For the unfamiliar, Naspers is a Johannesburg-listed tech and media firm that operates robust online classifieds businesses in emerging markets, with a strong presence in India.
Udemy CEO Dennis Yang said that after closing a $65 million Series D round of funding in the spring of 2015, the edtech startup wasn’t actively fundraising and still had plenty of cash in the bank for growth.
Udemy originally sought to work with Naspers in partnership, somehow, to aid international growth the CEO said. The follow-on funding round resulted from other commercial discussions.
As a platform, Udemy now offers 40,000 user-generated courses in 80 different languages to “lifelong learners.” It does not offer courses that count towards a college degree.
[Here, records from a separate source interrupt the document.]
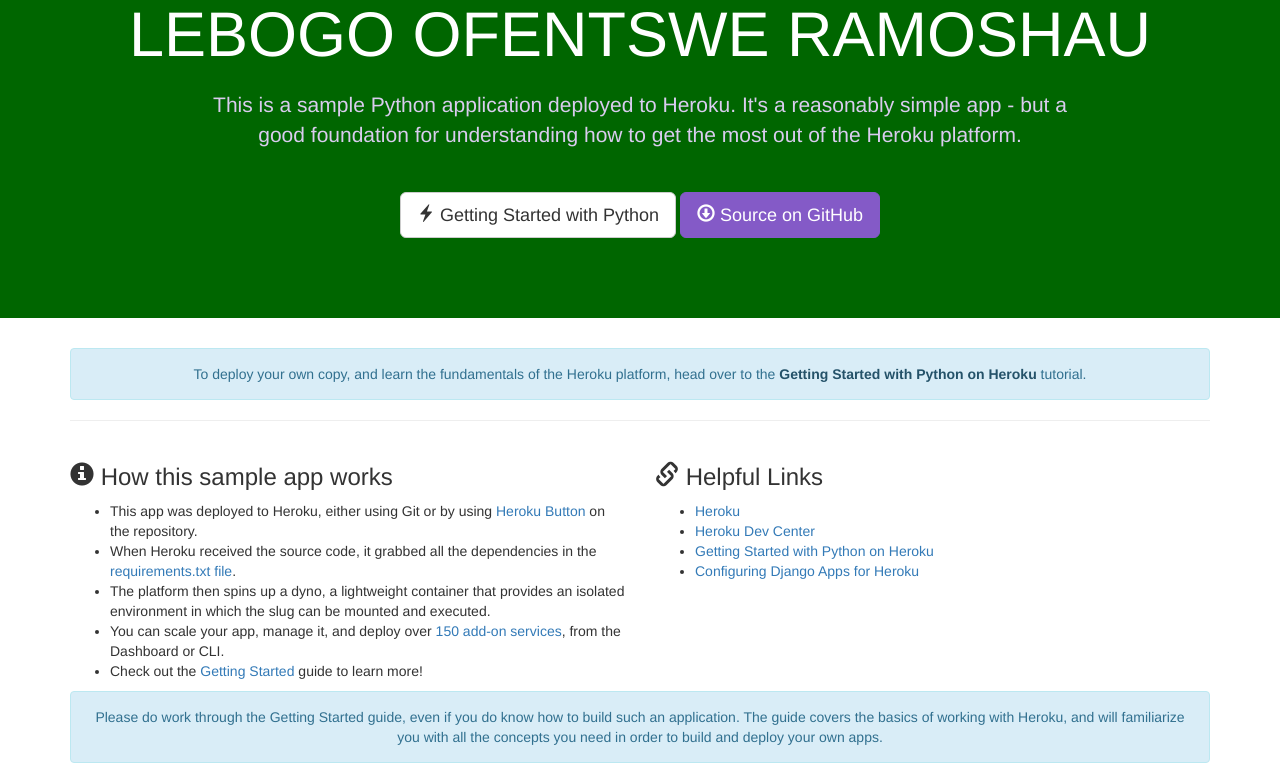
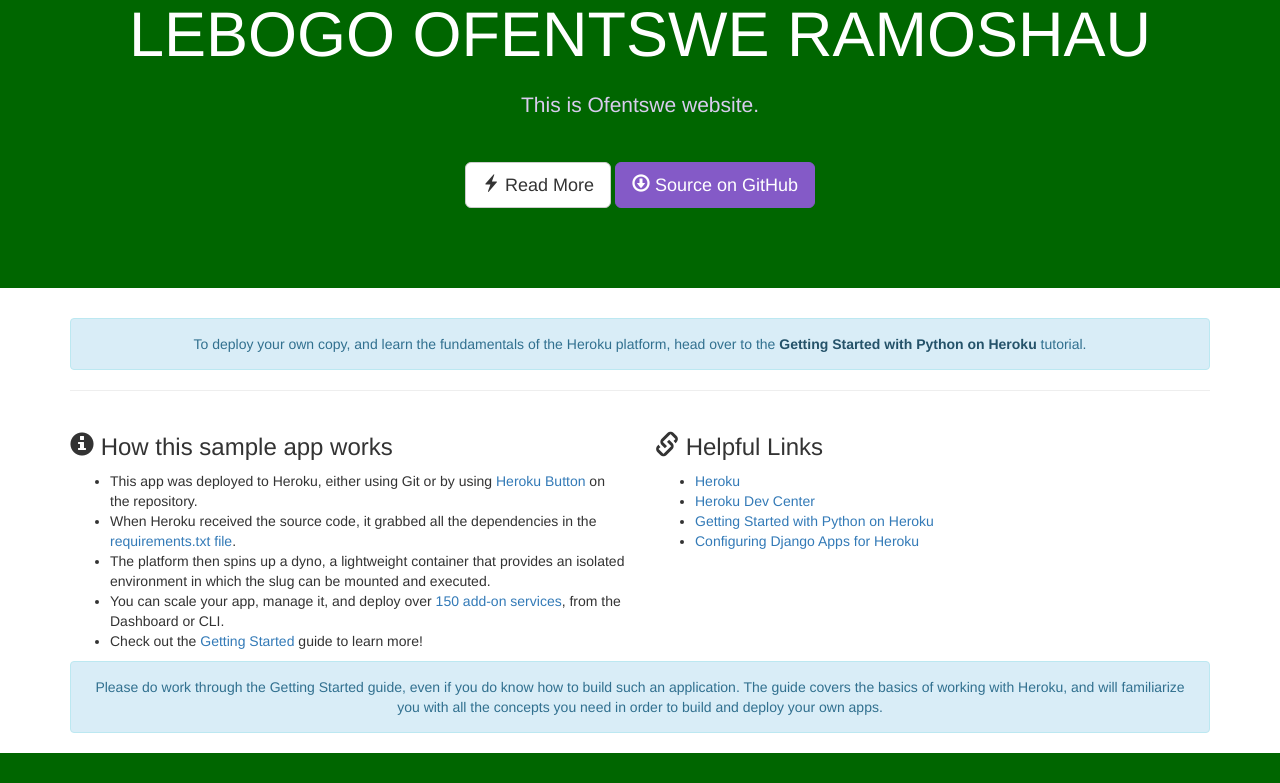
Before and after one commit to Ofentswe1/myrepo, a Django app: page / in a window 1280 px wide. Shown: the part 219-1002 px from the top of the page. After the commit the page ends 972 px from the top, so only its background shows below. Run offline with Django 3.2, Linux system fonts and the light colour scheme; some libraries are stand-ins or nearby versions.

Commit message:
change the site

```diff
--- a/hello/templates/index.html
+++ b/hello/templates/index.html
@@ -9,9 +9,9 @@
       <img src="https://lh3.googleusercontent.com/ybG9iYlXdt_CaLRSnDVQZJywsVr0Oxo5xZ8wNJoxVAzUf1KC66_6Op7KDh4wGnrVHhY=w1280-h1024-rw-no">
     </a>
     <h1>LEBOGO OFENTSWE RAMOSHAU</h1>
-    <p>This is a sample Python application deployed to Heroku. It's a reasonably simple app - but a good foundation for understanding how to get the most out of the Heroku platform.</p>
-    <a type="button" class="btn btn-lg btn-default" href="https://devcenter.heroku.com/articles/getting-started-with-python"><span class="glyphicon glyphicon-flash"></span> Getting Started with Python</a>
-    <a type="button" class="btn btn-lg btn-primary" href="https://github.com/heroku/python-getting-started"><span class="glyphicon glyphicon-download"></span> Source on GitHub</a>
+    <p>This is Ofentswe website.</p>
+    <a type="button" class="btn btn-lg btn-default" href=""><span class="glyphicon glyphicon-flash"></span> Read More</a>
+    <a type="button" class="btn btn-lg btn-primary" href="https://github.com/Ofentswe1/myrepo"><span class="glyphicon glyphicon-download"></span> Source on GitHub</a>
   </div>
 </div>
 <div class="container">
```
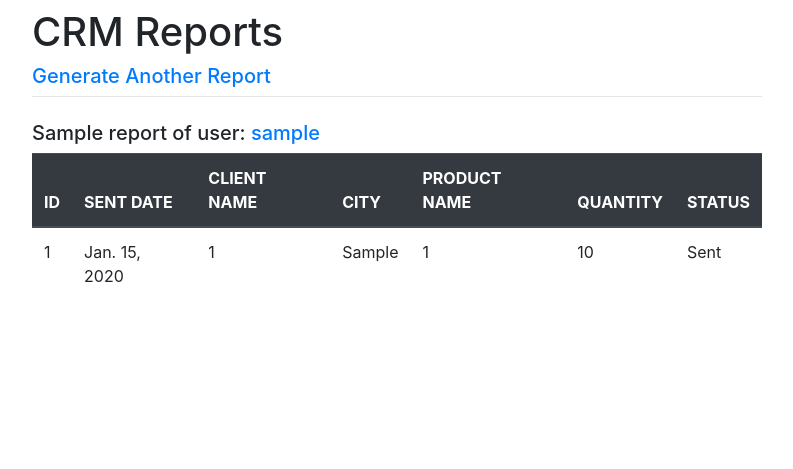
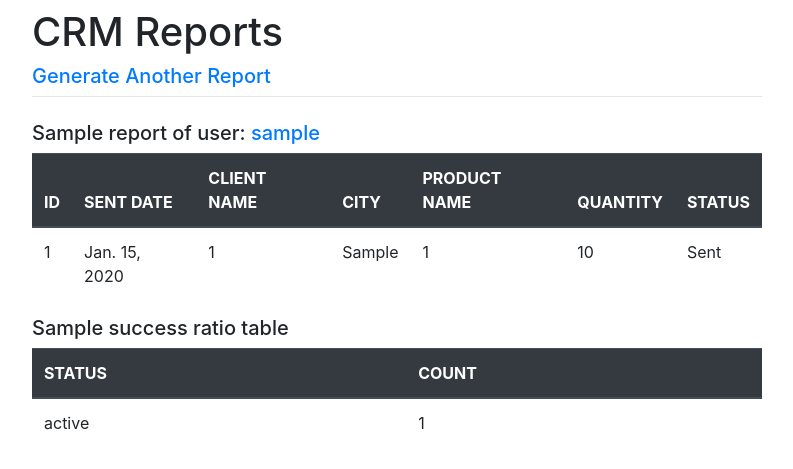
Before and after one commit to sidharth299/CRM_PS, a Django app: template report/templates/report/sample_report.html in a window 1280 px wide. Shown: the top 469 px of the page, without its empty margins (243-1036 px from the left). Run offline with Django 3.2, Linux system fonts and the light colour scheme; tables that the repository leaves empty hold one stand-in row (values such as "Sample post"); the template is opened without the code that fills it: values that come from a table or form of the project are taken from there, most other values are stand-ins (such as "Sample title", 1, 10 or a date in 2020); some libraries are stand-ins or nearby versions.

Commit message:
Add sample ratios to sample report

```diff
--- a/report/templates/report/sample_report.html
+++ b/report/templates/report/sample_report.html
@@ -32,4 +32,27 @@
   </tbody>
 </table>
 
+<h5>Sample success ratio table</h5>
+
+<table class="table">
+
+  <thead class="thead-dark">
+    <tr>
+      <th scope="col">STATUS</th>
+      <th scope="col">COUNT</th>
+    </tr>
+  </thead>
+
+  <tbody>
+  {% for r2 in report2 %}
+    <tr>
+      <td>{{r2.sample_status}}</td>
+      <td>{{r2.count}}</td>
+    </tr>
+  {% endfor %}
+  </tbody>
+</table>
+
+
+
 {% endblock %}
```
Also changed, not shown: report/views.py (+8 -1 lines).
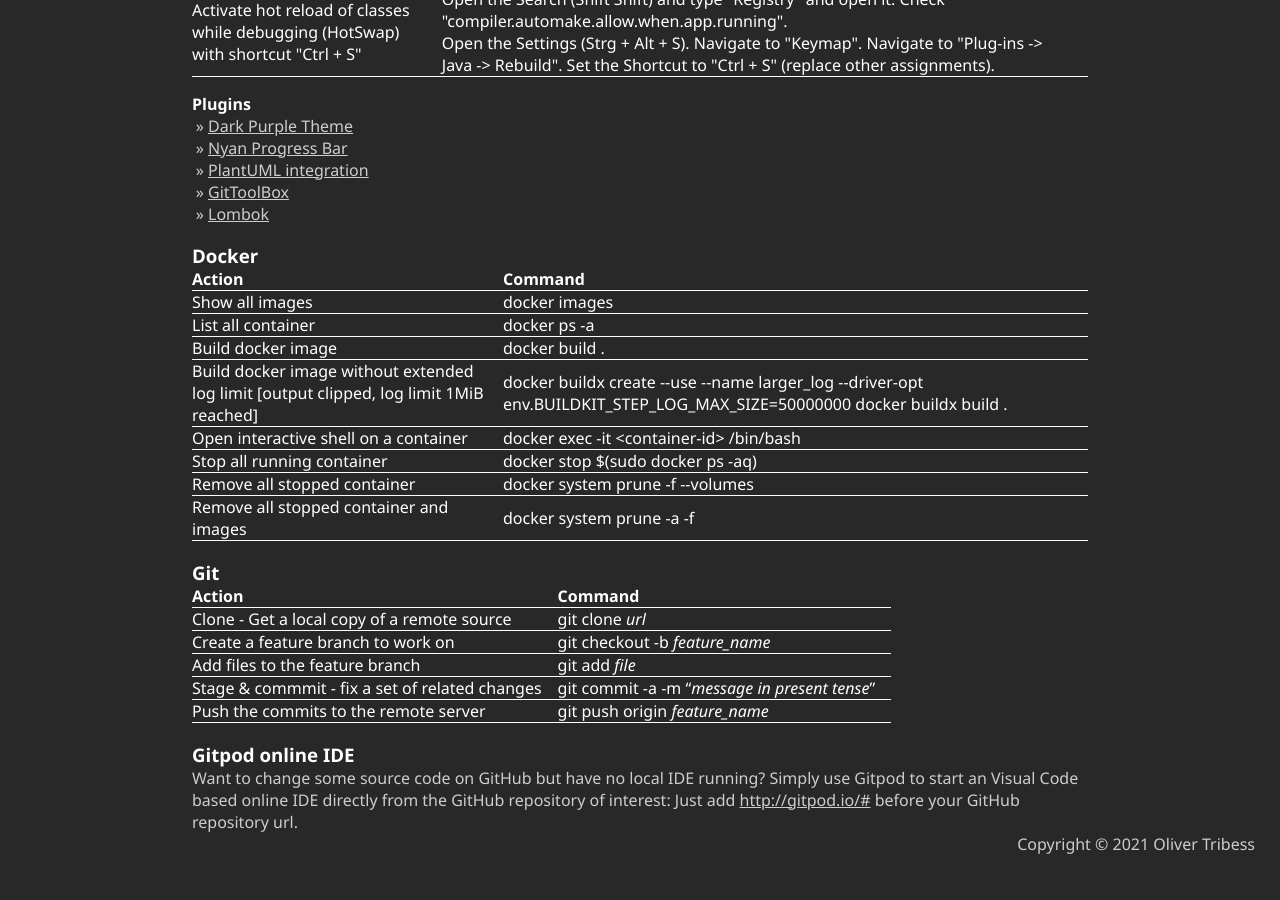
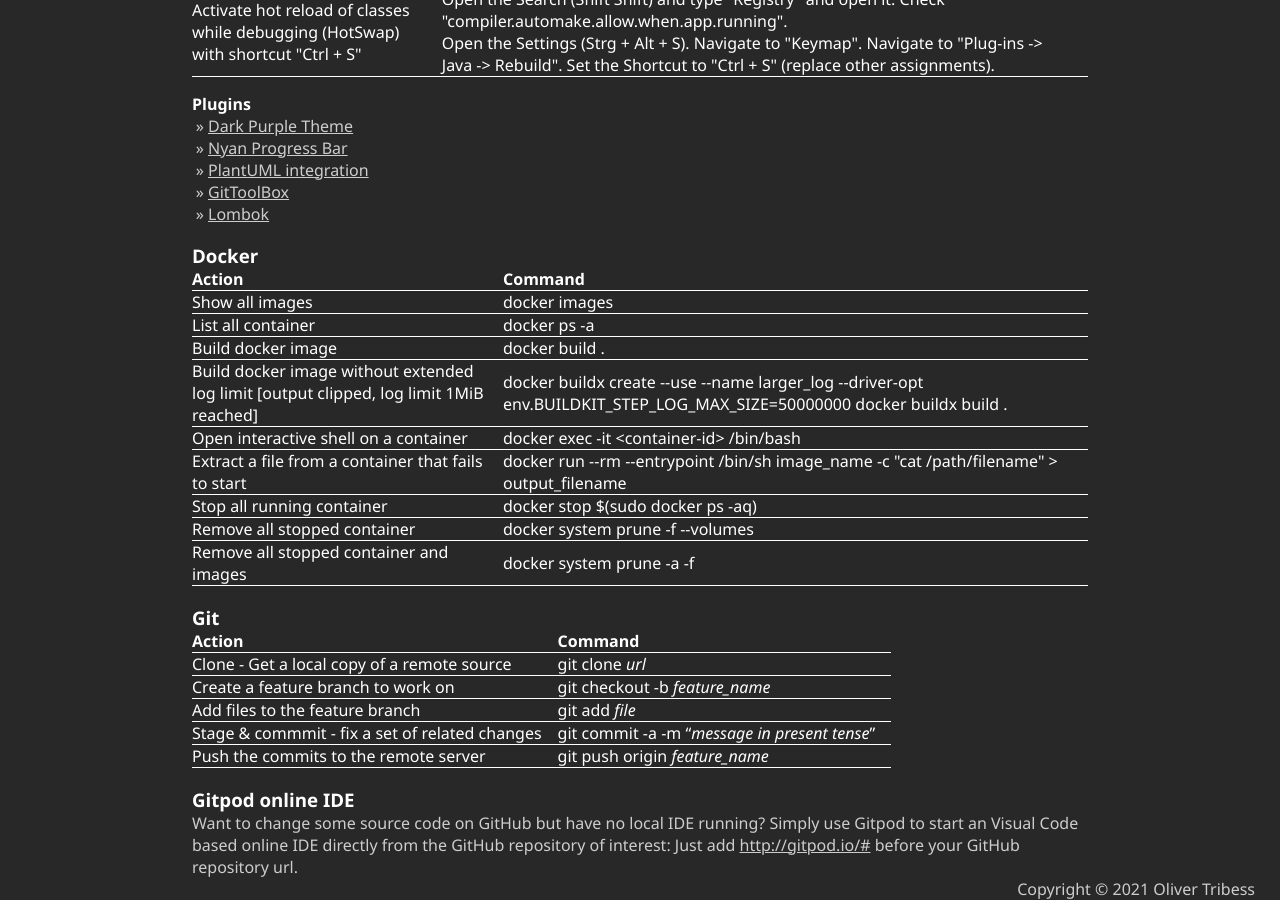
Before and after one commit to Tait1337/DevThoughts, a Jekyll site: the page index.html, which Jekyll copies as it is, in a window 1280 px wide and 900 px high, scrolled down 5949 px. Built offline with Jekyll 4.4.1, drawn with Linux system fonts in a browser that asks for light colours; nearby versions of some CDN libraries; before the commit the page ends 6804 px from its top, so only the background shows below that.

Commit message:
Update index.html

```diff
--- a/index.html
+++ b/index.html
@@ -343,6 +343,10 @@
                     <td>docker exec -it &lt;container-id&gt; /bin/bash</td>
                 </tr>
                 <tr>
+                    <td>Extract a file from a container that fails to start</td>
+                    <td>docker run --rm --entrypoint /bin/sh image_name -c "cat /path/filename" &gt; output_filename</td>
+                </tr>
+                <tr>
                     <td>Stop all running container</td>
                     <td>docker stop $(sudo docker ps -aq)</td>
                 </tr>
```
But it does offer some corporate training services.
According to a company statement, Udemy recently surpassed 11 million students and 20,000 instructors worldwide. Some students take many courses, and Udemy has also recently surpassed 50 million enrollments across 190 countries.
Naspers Ventures’ Larry Illg said he wanted to invest in education tech– this is Naspers’ second recent deal in the industry, after investing $15 million in the homework helper app Brainly earlier this month– because:
“Education is important to every economy in the world. But it hasn’t had its internet moment yet. The industry has some battle scars. We have not seen high profile exits like you’ve seen in other categories, food delivery, video, whatever. But the product is reasonably consistent, everywhere. If you are teaching a great math class, it will be valuable to students anywhere.”
Yang said Udemy intends to use the funding for hiring, product development and to ramp up the number of instructors, courses and paying subscribers it adds to its platform in international markets. It intends to work with Naspers to find channel partners, and perfect its marketing or customer acquisition efforts overseas.
Udemy faces a huge number of competitors online, including education marketplace Taobao Tongxue, and Yao Ming-endorsed TutorGroup in China, and other venture-backed startups based in the U.S. but open to learners and instructors around the world like Coursera and EdX, which work with universities to develop and offer courses or apps that aim to deliver career-specific training to international users such as Lynda.com, PluralSight and many more.